- [DIRECTIONS FOR THIS TASK]:
Write the data below out again, exactly as each line reads.

Segment Start: INFORMATION GIVEN

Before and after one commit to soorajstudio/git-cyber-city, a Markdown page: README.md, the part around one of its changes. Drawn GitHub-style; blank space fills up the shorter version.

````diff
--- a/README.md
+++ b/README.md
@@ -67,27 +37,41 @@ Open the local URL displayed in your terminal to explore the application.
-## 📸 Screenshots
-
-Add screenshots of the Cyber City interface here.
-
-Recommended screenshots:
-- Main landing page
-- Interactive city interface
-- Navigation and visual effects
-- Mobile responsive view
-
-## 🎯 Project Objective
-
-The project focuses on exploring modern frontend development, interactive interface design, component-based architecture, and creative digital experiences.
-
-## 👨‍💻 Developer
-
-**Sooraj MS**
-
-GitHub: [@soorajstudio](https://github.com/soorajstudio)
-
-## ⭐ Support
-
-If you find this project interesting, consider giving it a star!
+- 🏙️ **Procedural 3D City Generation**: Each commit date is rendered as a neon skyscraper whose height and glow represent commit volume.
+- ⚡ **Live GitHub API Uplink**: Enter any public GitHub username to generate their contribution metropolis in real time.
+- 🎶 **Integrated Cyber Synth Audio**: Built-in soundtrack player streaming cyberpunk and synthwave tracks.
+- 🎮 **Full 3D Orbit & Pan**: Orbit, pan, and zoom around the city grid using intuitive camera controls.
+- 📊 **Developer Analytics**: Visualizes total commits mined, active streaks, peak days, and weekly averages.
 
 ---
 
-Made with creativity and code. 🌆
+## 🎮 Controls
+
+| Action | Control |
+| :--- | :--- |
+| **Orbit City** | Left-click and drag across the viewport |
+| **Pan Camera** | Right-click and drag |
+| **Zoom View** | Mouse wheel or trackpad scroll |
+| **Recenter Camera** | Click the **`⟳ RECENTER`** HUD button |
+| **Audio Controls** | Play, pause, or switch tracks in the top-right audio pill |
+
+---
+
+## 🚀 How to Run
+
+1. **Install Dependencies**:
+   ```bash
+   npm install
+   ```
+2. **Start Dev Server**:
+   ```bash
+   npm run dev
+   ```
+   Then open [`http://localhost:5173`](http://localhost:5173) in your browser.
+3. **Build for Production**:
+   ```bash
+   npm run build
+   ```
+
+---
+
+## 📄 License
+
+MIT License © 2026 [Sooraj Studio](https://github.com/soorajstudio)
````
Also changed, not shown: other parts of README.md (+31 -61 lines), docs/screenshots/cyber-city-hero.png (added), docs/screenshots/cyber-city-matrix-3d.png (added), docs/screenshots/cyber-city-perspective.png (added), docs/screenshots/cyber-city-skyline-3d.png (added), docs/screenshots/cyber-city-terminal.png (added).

Segment End: INFORMATION GIVEN

- [EXERCISE SOLUTION]:
Before and after one commit to soorajstudio/git-cyber-city, a Markdown page: README.md, the part around one of its changes. Drawn GitHub-style; blank space fills up the shorter version.

````diff
--- a/README.md
+++ b/README.md
@@ -67,27 +37,41 @@ Open the local URL displayed in your terminal to explore the application.
-## 📸 Screenshots
-
-Add screenshots of the Cyber City interface here.
-
-Recommended screenshots:
-- Main landing page
-- Interactive city interface
-- Navigation and visual effects
-- Mobile responsive view
-
-## 🎯 Project Objective
-
-The project focuses on exploring modern frontend development, interactive interface design, component-based architecture, and creative digital experiences.
-
-## 👨‍💻 Developer
-
-**Sooraj MS**
-
-GitHub: [@soorajstudio](https://github.com/soorajstudio)
-
-## ⭐ Support
-
-If you find this project interesting, consider giving it a star!
+- 🏙️ **Procedural 3D City Generation**: Each commit date is rendered as a neon skyscraper whose height and glow represent commit volume.
+- ⚡ **Live GitHub API Uplink**: Enter any public GitHub username to generate their contribution metropolis in real time.
+- 🎶 **Integrated Cyber Synth Audio**: Built-in soundtrack player streaming cyberpunk and synthwave tracks.
+- 🎮 **Full 3D Orbit & Pan**: Orbit, pan, and zoom around the city grid using intuitive camera controls.
+- 📊 **Developer Analytics**: Visualizes total commits mined, active streaks, peak days, and weekly averages.
 
 ---
 
-Made with creativity and code. 🌆
+## 🎮 Controls
+
+| Action | Control |
+| :--- | :--- |
+| **Orbit City** | Left-click and drag across the viewport |
+| **Pan Camera** | Right-click and drag |
+| **Zoom View** | Mouse wheel or trackpad scroll |
+| **Recenter Camera** | Click the **`⟳ RECENTER`** HUD button |
+| **Audio Controls** | Play, pause, or switch tracks in the top-right audio pill |
+
+---
+
+## 🚀 How to Run
+
+1. **Install Dependencies**:
+   ```bash
+   npm install
+   ```
+2. **Start Dev Server**:
+   ```bash
+   npm run dev
+   ```
+   Then open [`http://localhost:5173`](http://localhost:5173) in your browser.
+3. **Build for Production**:
+   ```bash
+   npm run build
+   ```
+
+---
+
+## 📄 License
+
+MIT License © 2026 [Sooraj Studio](https://github.com/soorajstudio)
````
Also changed, not shown: other parts of README.md (+31 -61 lines), docs/screenshots/cyber-city-hero.png (added), docs/screenshots/cyber-city-matrix-3d.png (added), docs/screenshots/cyber-city-perspective.png (added), docs/screenshots/cyber-city-skyline-3d.png (added), docs/screenshots/cyber-city-terminal.png (added).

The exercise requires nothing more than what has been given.